Sunday, June 10, 2012

"In the Kingdom of Men"

Kim Barnes's books include two memoirs, In the Wilderness: Coming of Age in Unknown Country—a finalist for the 1997 Pulitzer Prize—Hungry for the World, and the novels Finding Caruso and A Country Called Home.

She applied the Page 69 Test to her new novel, In the Kingdom of Men, and reported the following:
From Page 69:
Rafiq, the lean Lebanese beautician, worked at the rats in Ruthie’s bouffant, combing his way up from ends to scalp, and I was next. I needed a new style, Ruthie had insisted, for my interview with Sun and Flare in Dhahran. “I know the editor, Nestor Reedy,” she had said when I opened my mouth in surprise, “and you need a hobby so you don’t go bonkers.” I wondered whether she somehow sensed in me that desire I had felt as a girl to be the maker of my own stories. All those diary pages, all that dreaming... “Your head is in the clouds,” my grandfather said to me, “and that’s not the same as heaven.”

The dryer’s heat made the beauty shop hotter than the air outside. “The bathroom faucet broke,” Maddy was complaining,“but do you think Burt could fix it? No, sir. He can drill a well a mile deep but can’t plumb a faucet. I had to call in the coolies.” I focused on the familiar pages of Aramco World, then used it as a fan. I had garbed myself in slacks and a seersucker blouse, but Ruthie sat cool in her sleeveless white shell, black capris, and pearly red flats.

“Did you hear about Katie Johnson?” Candy leaned in, her voice breathy and sharp. “They flew her out last night. Nervous breakdown.”

Maddy started to respond, then cut her eyes my way, needles clicking. I pretended to be absorbed in the magazine, imagining the articles I might write if I could report what I heard at the beauty shop.

“Gin is going to be reporting for Sun and Flare,” Ruthie announced as though reading my mind.

“I’ve always wanted to be a writer,” Candy said, her voice tipped with jealousy, “but Ross won’t let me work.”

“Ross is crazy,” Ruthie said, and nodded to me. “Your turn.”
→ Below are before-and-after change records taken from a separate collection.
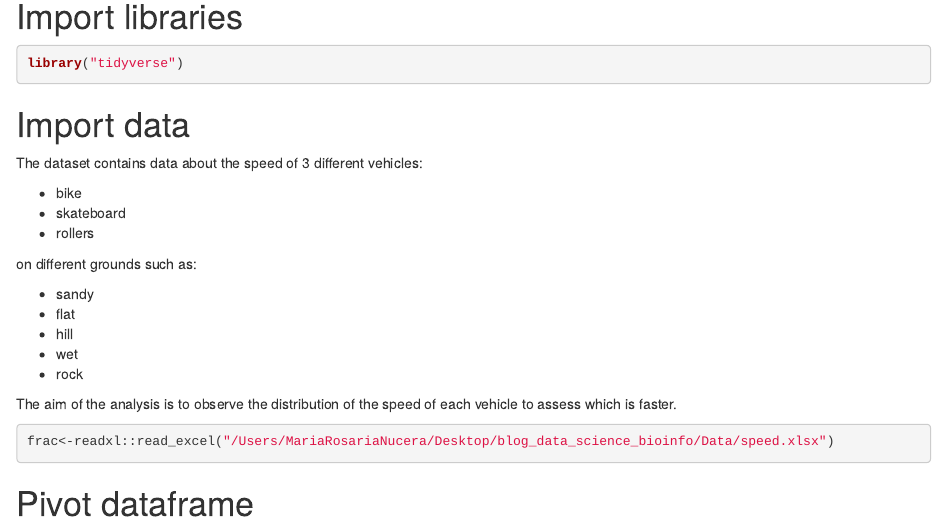
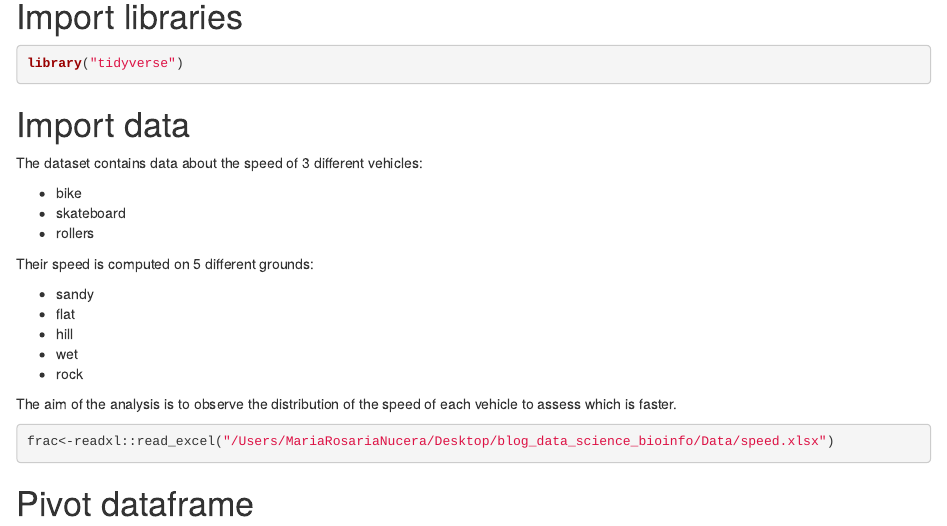
Before and after one commit to EmanuelSoda/blog_data_science_bioinfo, an R Markdown document (content/post/2022-08-03-vehicle-speed-on-different-grounds/index.Rmd): the page in a window 1100 px wide, from 140 px down. Rendered offline with R 4.5, knitr and Pandoc, with nearby package versions; code that draws random numbers runs with fixed seeds of ours; some code elsewhere in the file could not run offline.

Commit message:
new description > > Co-authored-by: name <emanuelsoda@gmail.com>

```diff
--- a/content/post/2022-08-03-vehicle-speed-on-different-grounds/index.Rmd
+++ b/content/post/2022-08-03-vehicle-speed-on-different-grounds/index.Rmd
@@ -19,7 +19,7 @@ The dataset contains data about the speed of 3 different vehicles:
 - skateboard
 - rollers
 
-on different grounds such as:
+Their speed is computed on 5 different grounds:
 
 - sandy
 - flat
```
Also changed, not shown: content/post/2022-08-03-vehicle-speed-on-different-grounds/index_files/figure-html/unnamed-chunk-5-1.png, 1 other file.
She slid from the chair before Rafiq could release the foot pump.
How could you not keep reading a page that begins with a lean Lebanese beautician? I’m just sayin’…

I feel lucky. This is a scene that I’m really fond of because it sets up all kinds of interactions that will inform the story. Part of the Arabian American Oil Company’s obligation in the 1960s was to employ as many Arabs as possible—but only the men, of course. I came across the Lebanese hairdresser in the journals of an American expat and found the irony irresistible.

The Aramco wives represent the microcosm that is the compound, with all its various hierarchies: My main character Gin, out of poorest Oklahoma, is a “fresh young thing” with a handsome, ambitious husband. She threatens the older and very vain Candy Fullerton, a social climber who is married to the district manager. Maddy Cain, whose husband is a man of great integrity, has been made bitter by all her years in the desert and lets her resentment show, while Ruthie, married to a Cajun driller, is Gin’s best friend and has the spirit of someone who takes the party with her wherever she goes—she is the party. (What isn’t apparent in this scene is another conflict: Ruthie is Jewish, Maddy, fundamentalist Christian, and they are inside a gated compound in the middle of the Arabian Desert. At a future point in the story, Maddy will say to Gin, “You seem like a nice Christian girl. I’m surprised that you keep such company.”)

It’s Ruthie who will serve as Gin’s coming-of-age guide and teach her the ropes of “camp” life, including how to spend time so that “time doesn’t spend you.” The more independent Gin becomes, the more risks she takes, until what might seem at first like a novel of manners turns increasingly toward betrayal and intrigue.
Read more about In the Kingdom of Men at Kim Barnes's website.

--Marshal Zeringue